• _ASSIGNMENT_:
Every record below must be retyped exactly, with the pictures left out.

____ DATA FOR THE TASK

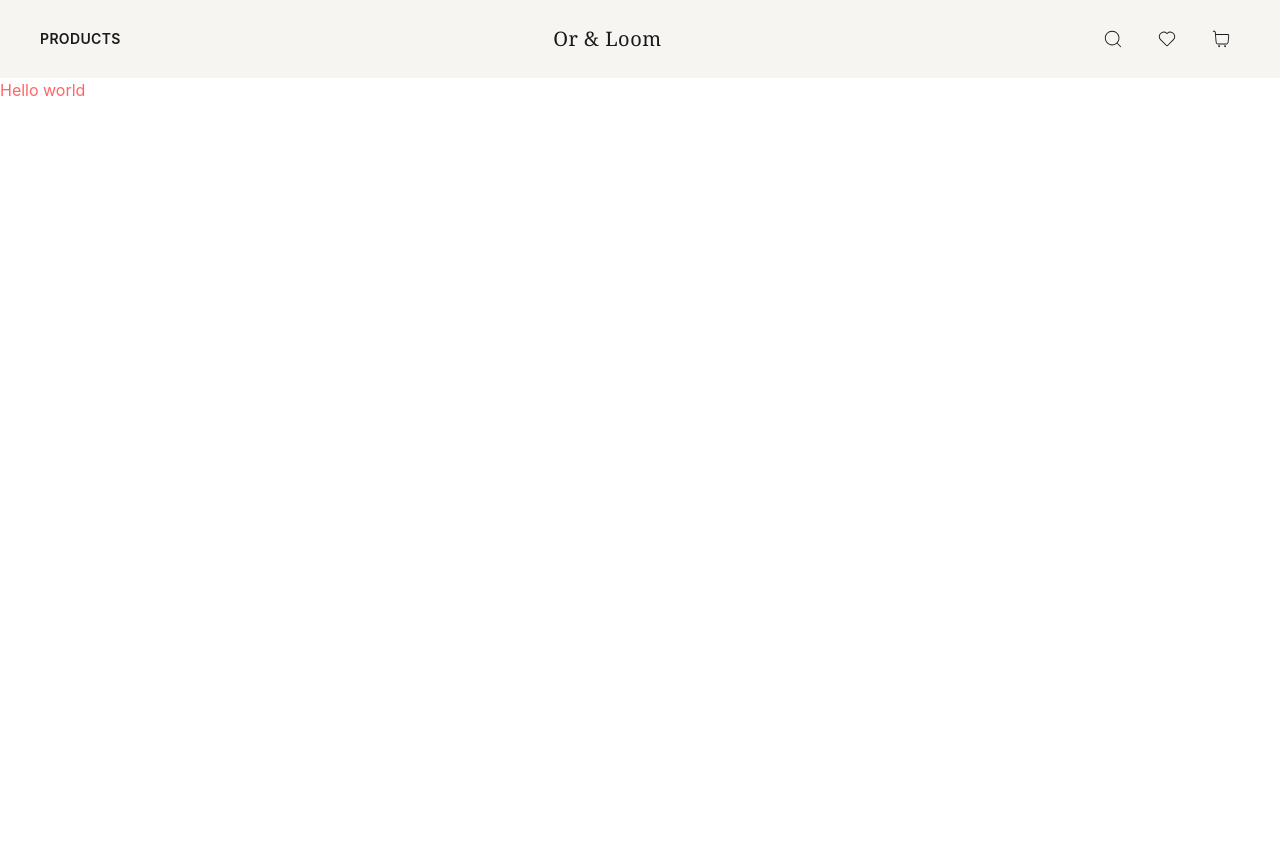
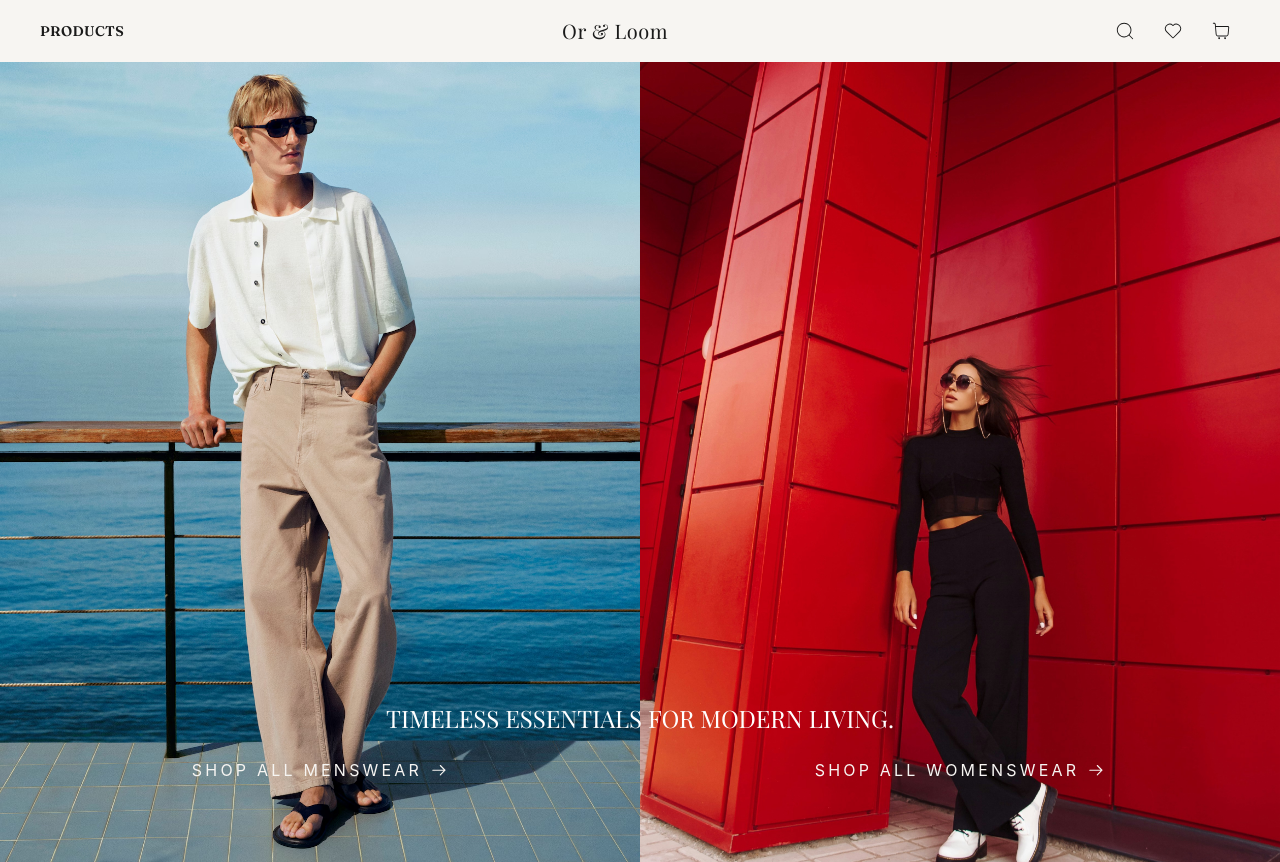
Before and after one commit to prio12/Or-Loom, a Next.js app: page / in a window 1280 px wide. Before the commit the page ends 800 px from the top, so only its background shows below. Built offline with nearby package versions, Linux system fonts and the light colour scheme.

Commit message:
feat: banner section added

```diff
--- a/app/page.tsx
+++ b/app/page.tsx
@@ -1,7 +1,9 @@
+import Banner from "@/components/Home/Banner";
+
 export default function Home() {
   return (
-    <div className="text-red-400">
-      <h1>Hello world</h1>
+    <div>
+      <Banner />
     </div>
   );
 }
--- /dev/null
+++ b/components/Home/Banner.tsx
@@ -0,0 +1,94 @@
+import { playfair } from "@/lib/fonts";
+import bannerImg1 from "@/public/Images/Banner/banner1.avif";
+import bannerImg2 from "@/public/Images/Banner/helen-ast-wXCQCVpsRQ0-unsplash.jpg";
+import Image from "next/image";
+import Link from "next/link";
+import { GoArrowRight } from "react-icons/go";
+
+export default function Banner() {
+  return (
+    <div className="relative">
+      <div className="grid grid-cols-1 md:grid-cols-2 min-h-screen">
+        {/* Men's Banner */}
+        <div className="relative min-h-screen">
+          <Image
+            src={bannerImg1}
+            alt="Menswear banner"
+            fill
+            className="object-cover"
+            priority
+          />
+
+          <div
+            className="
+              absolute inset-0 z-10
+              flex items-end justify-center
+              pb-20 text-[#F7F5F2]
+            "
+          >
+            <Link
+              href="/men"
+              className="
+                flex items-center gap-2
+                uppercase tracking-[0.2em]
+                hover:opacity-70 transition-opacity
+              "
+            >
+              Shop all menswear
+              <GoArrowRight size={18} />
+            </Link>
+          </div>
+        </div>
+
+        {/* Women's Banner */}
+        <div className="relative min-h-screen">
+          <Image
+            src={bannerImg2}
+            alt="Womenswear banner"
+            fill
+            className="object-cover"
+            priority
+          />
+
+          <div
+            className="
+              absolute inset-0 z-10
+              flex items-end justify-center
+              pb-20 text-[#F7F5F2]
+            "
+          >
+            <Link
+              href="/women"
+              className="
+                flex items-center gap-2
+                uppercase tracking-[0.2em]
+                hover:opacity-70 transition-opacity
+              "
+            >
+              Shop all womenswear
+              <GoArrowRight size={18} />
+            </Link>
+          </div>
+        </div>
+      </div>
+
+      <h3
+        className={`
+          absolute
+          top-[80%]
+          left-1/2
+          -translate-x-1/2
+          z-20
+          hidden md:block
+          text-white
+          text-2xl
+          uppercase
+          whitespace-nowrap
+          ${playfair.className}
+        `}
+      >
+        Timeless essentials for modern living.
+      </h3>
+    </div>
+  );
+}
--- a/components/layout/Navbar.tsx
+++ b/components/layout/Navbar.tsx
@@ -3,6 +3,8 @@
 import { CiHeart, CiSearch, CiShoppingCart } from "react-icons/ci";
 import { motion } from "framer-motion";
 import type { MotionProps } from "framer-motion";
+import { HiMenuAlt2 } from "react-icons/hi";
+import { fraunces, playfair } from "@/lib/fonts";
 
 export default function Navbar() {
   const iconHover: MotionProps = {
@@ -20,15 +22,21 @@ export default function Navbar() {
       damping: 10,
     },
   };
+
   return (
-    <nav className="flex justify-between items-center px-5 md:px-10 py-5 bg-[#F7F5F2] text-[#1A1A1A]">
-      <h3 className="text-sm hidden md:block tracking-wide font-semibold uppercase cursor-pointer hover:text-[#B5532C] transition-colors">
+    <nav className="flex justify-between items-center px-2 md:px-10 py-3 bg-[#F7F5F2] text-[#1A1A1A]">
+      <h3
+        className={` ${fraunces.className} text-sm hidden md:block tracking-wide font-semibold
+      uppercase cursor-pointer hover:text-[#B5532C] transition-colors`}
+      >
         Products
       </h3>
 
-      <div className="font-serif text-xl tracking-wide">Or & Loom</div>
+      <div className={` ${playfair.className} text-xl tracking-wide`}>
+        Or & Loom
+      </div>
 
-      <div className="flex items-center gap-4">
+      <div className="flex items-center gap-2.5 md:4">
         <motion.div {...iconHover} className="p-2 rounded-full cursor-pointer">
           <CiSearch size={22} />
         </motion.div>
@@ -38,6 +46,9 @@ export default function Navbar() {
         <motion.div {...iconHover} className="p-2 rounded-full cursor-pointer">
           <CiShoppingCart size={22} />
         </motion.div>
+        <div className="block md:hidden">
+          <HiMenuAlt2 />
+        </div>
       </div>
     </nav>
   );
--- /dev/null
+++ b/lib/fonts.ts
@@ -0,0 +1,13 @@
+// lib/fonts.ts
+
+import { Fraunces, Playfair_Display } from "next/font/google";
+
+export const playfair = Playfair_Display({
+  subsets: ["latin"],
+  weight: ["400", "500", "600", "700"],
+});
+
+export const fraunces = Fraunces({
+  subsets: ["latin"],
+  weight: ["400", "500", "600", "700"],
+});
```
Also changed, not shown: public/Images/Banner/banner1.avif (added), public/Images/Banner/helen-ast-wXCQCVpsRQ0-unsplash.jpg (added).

________

• _REPLY_:
Before and after one commit to prio12/Or-Loom, a Next.js app: page / in a window 1280 px wide. Before the commit the page ends 800 px from the top, so only its background shows below. Built offline with nearby package versions, Linux system fonts and the light colour scheme.

Commit message:
feat: banner section added

```diff
--- a/app/page.tsx
+++ b/app/page.tsx
@@ -1,7 +1,9 @@
+import Banner from "@/components/Home/Banner";
+
 export default function Home() {
   return (
-    <div className="text-red-400">
-      <h1>Hello world</h1>
+    <div>
+      <Banner />
     </div>
   );
 }
--- /dev/null
+++ b/components/Home/Banner.tsx
@@ -0,0 +1,94 @@
+import { playfair } from "@/lib/fonts";
+import bannerImg1 from "@/public/Images/Banner/banner1.avif";
+import bannerImg2 from "@/public/Images/Banner/helen-ast-wXCQCVpsRQ0-unsplash.jpg";
+import Image from "next/image";
+import Link from "next/link";
+import { GoArrowRight } from "react-icons/go";
+
+export default function Banner() {
+  return (
+    <div className="relative">
+      <div className="grid grid-cols-1 md:grid-cols-2 min-h-screen">
+        {/* Men's Banner */}
+        <div className="relative min-h-screen">
+          <Image
+            src={bannerImg1}
+            alt="Menswear banner"
+            fill
+            className="object-cover"
+            priority
+          />
+
+          <div
+            className="
+              absolute inset-0 z-10
+              flex items-end justify-center
+              pb-20 text-[#F7F5F2]
+            "
+          >
+            <Link
+              href="/men"
+              className="
+                flex items-center gap-2
+                uppercase tracking-[0.2em]
+                hover:opacity-70 transition-opacity
+              "
+            >
+              Shop all menswear
+              <GoArrowRight size={18} />
+            </Link>
+          </div>
+        </div>
+
+        {/* Women's Banner */}
+        <div className="relative min-h-screen">
+          <Image
+            src={bannerImg2}
+            alt="Womenswear banner"
+            fill
+            className="object-cover"
+            priority
+          />
+
+          <div
+            className="
+              absolute inset-0 z-10
+              flex items-end justify-center
+              pb-20 text-[#F7F5F2]
+            "
+          >
+            <Link
+              href="/women"
+              className="
+                flex items-center gap-2
+                uppercase tracking-[0.2em]
+                hover:opacity-70 transition-opacity
+              "
+            >
+              Shop all womenswear
+              <GoArrowRight size={18} />
+            </Link>
+          </div>
+        </div>
+      </div>
+
+      <h3
+        className={`
+          absolute
+          top-[80%]
+          left-1/2
+          -translate-x-1/2
+          z-20
+          hidden md:block
+          text-white
+          text-2xl
+          uppercase
+          whitespace-nowrap
+          ${playfair.className}
+        `}
+      >
+        Timeless essentials for modern living.
+      </h3>
+    </div>
+  );
+}
--- a/components/layout/Navbar.tsx
+++ b/components/layout/Navbar.tsx
@@ -3,6 +3,8 @@
 import { CiHeart, CiSearch, CiShoppingCart } from "react-icons/ci";
 import { motion } from "framer-motion";
 import type { MotionProps } from "framer-motion";
+import { HiMenuAlt2 } from "react-icons/hi";
+import { fraunces, playfair } from "@/lib/fonts";
 
 export default function Navbar() {
   const iconHover: MotionProps = {
@@ -20,15 +22,21 @@ export default function Navbar() {
       damping: 10,
     },
   };
+
   return (
-    <nav className="flex justify-between items-center px-5 md:px-10 py-5 bg-[#F7F5F2] text-[#1A1A1A]">
-      <h3 className="text-sm hidden md:block tracking-wide font-semibold uppercase cursor-pointer hover:text-[#B5532C] transition-colors">
+    <nav className="flex justify-between items-center px-2 md:px-10 py-3 bg-[#F7F5F2] text-[#1A1A1A]">
+      <h3
+        className={` ${fraunces.className} text-sm hidden md:block tracking-wide font-semibold
+      uppercase cursor-pointer hover:text-[#B5532C] transition-colors`}
+      >
         Products
       </h3>
 
-      <div className="font-serif text-xl tracking-wide">Or & Loom</div>
+      <div className={` ${playfair.className} text-xl tracking-wide`}>
+        Or & Loom
+      </div>
 
-      <div className="flex items-center gap-4">
+      <div className="flex items-center gap-2.5 md:4">
         <motion.div {...iconHover} className="p-2 rounded-full cursor-pointer">
           <CiSearch size={22} />
         </motion.div>
@@ -38,6 +46,9 @@ export default function Navbar() {
         <motion.div {...iconHover} className="p-2 rounded-full cursor-pointer">
           <CiShoppingCart size={22} />
         </motion.div>
+        <div className="block md:hidden">
+          <HiMenuAlt2 />
+        </div>
       </div>
     </nav>
   );
--- /dev/null
+++ b/lib/fonts.ts
@@ -0,0 +1,13 @@
+// lib/fonts.ts
+
+import { Fraunces, Playfair_Display } from "next/font/google";
+
+export const playfair = Playfair_Display({
+  subsets: ["latin"],
+  weight: ["400", "500", "600", "700"],
+});
+
+export const fraunces = Fraunces({
+  subsets: ["latin"],
+  weight: ["400", "500", "600", "700"],
+});
```
Also changed, not shown: public/Images/Banner/banner1.avif (added), public/Images/Banner/helen-ast-wXCQCVpsRQ0-unsplash.jpg (added).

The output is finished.